One of the disturbing things in the novel is the lack of support, and even abuse, Priya gets from some of her school friends. And the horrible non-engagement of the female teachers at St. Luke’s, turning to victim-blaming as an immediate response. One of them having been tasked with taking the boys’ sex education classes, has to water the content down to avoid tricky subjects like masturbation and condoms and sex, “Not her problem she thought, as she packed away her things, She’s done her bit for the year. Sex ed.: tick.” The police take the school computers for analysis and “The amount of porn on there was ridiculous.”
For the boys, the role models of successful men are everywhere, they are the ones who think men’s work is more important than that of women, who believe that anyone slightly outside the image of a ‘good kiwi bloke’ is fair game for, at best, constant put-downs, at worst physical violence, and that when any of their own are in the firing line they rally.

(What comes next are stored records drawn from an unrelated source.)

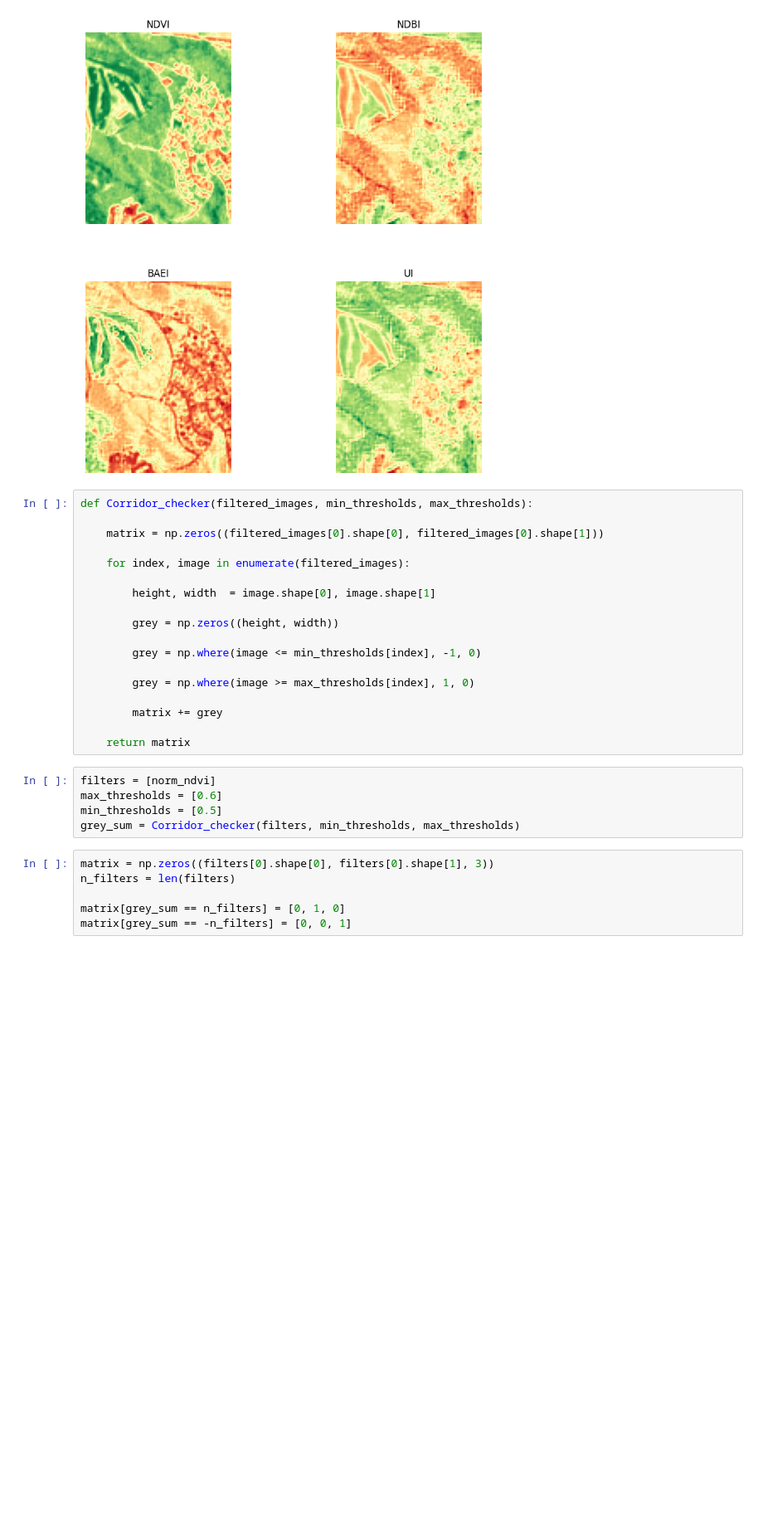
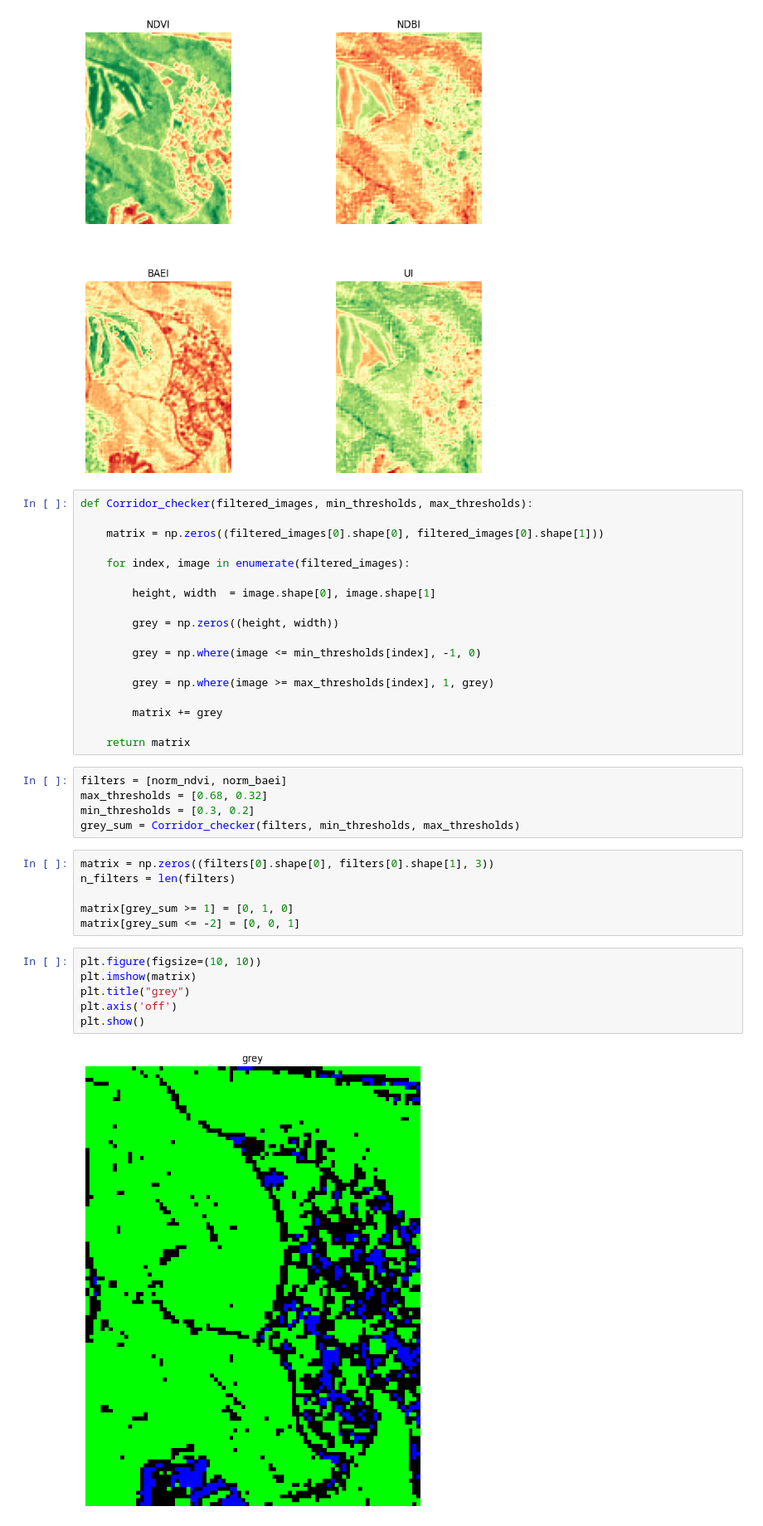
Before and after one commit to Miquel44/CASSINNI, a Jupyter notebook: Untitled2.ipynb, the cells around one changed output. Shown at 83% size. Drawn from its saved outputs; the diff is of its cells as text; blank space fills up the shorter version.

```diff
--- a/Untitled2.ipynb
+++ b/Untitled2.ipynb
@@ -122,19 +122,27 @@ def Corridor_checker(filtered_images, min_thresholds, max_thresholds):
 
         grey = np.where(image <= min_thresholds[index], -1, 0)
 
-        grey = np.where(image >= max_thresholds[index], 1, 0)
+        grey = np.where(image >= max_thresholds[index], 1, grey)
 
         matrix += grey
 
     return matrix
 # %%
-filters = [norm_ndvi]
-max_thresholds = [0.6]
-min_thresholds = [0.5]
+filters = [norm_ndvi, norm_baei]
+max_thresholds = [0.68, 0.32]
+min_thresholds = [0.3, 0.2]
 grey_sum = Corridor_checker(filters, min_thresholds, max_thresholds)
 # %%
 matrix = np.zeros((filters[0].shape[0], filters[0].shape[1], 3))
 n_filters = len(filters)
 
-matrix[grey_sum == n_filters] = [0, 1, 0]
-matrix[grey_sum == -n_filters] = [0, 0, 1]
+matrix[grey_sum >= 1] = [0, 1, 0]
+matrix[grey_sum <= -2] = [0, 0, 1]
+# %%
+plt.figure(figsize=(10, 10))
+plt.imshow(matrix)
+plt.title("grey")
+plt.axis('off')
+plt.show()
+# %% [output]
+[figure, added]
```
Also changed, not shown: parts of 9 cells of this notebook.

They do not let all their hard work count for nothing just because “The boys got carried away.” The role models go proactive: “Defamation is actually a lower threshold to prove than sexual violence”, the justice system is just part of the system of privilege.
What is really moving about Sprigs is how easily Priya’s story is commodified, the video going viral, the online articles attracting comments, the talk-back shows being draw into the deflection campaign. The ‘story’ becomes just that, a story for clicks and attention, the person at the centre becomes lost. There are some who try to rally around Priya, but that just turns into another thing again, it is all action aimed at the school and the boys, not in providing a caring community for her. Tim, the boy whose farm was the site for the party, tries to do the right thing, Deputy Principal Klap does not do the right thing, but does refrain from doing the wrong thing. Richie, weighed down by guilt and regret, tries to reach out to Priya to apologise, but what happened was unforgivable, and he is left just wanting to be back with “… friends and teachers who looked at him as a person and not a marketing opportunity.”
Sprigs is not sensational, it is a careful portrait of an unequal society, and how inequalities affect less-privileged individuals through their social life, their years of education, their interaction with officials in the community, and through any experience they may have of the court system. We leave the book with the voice of Priya, a young woman who we have come to know and whose voice we finally hear. I think everyone should read this book.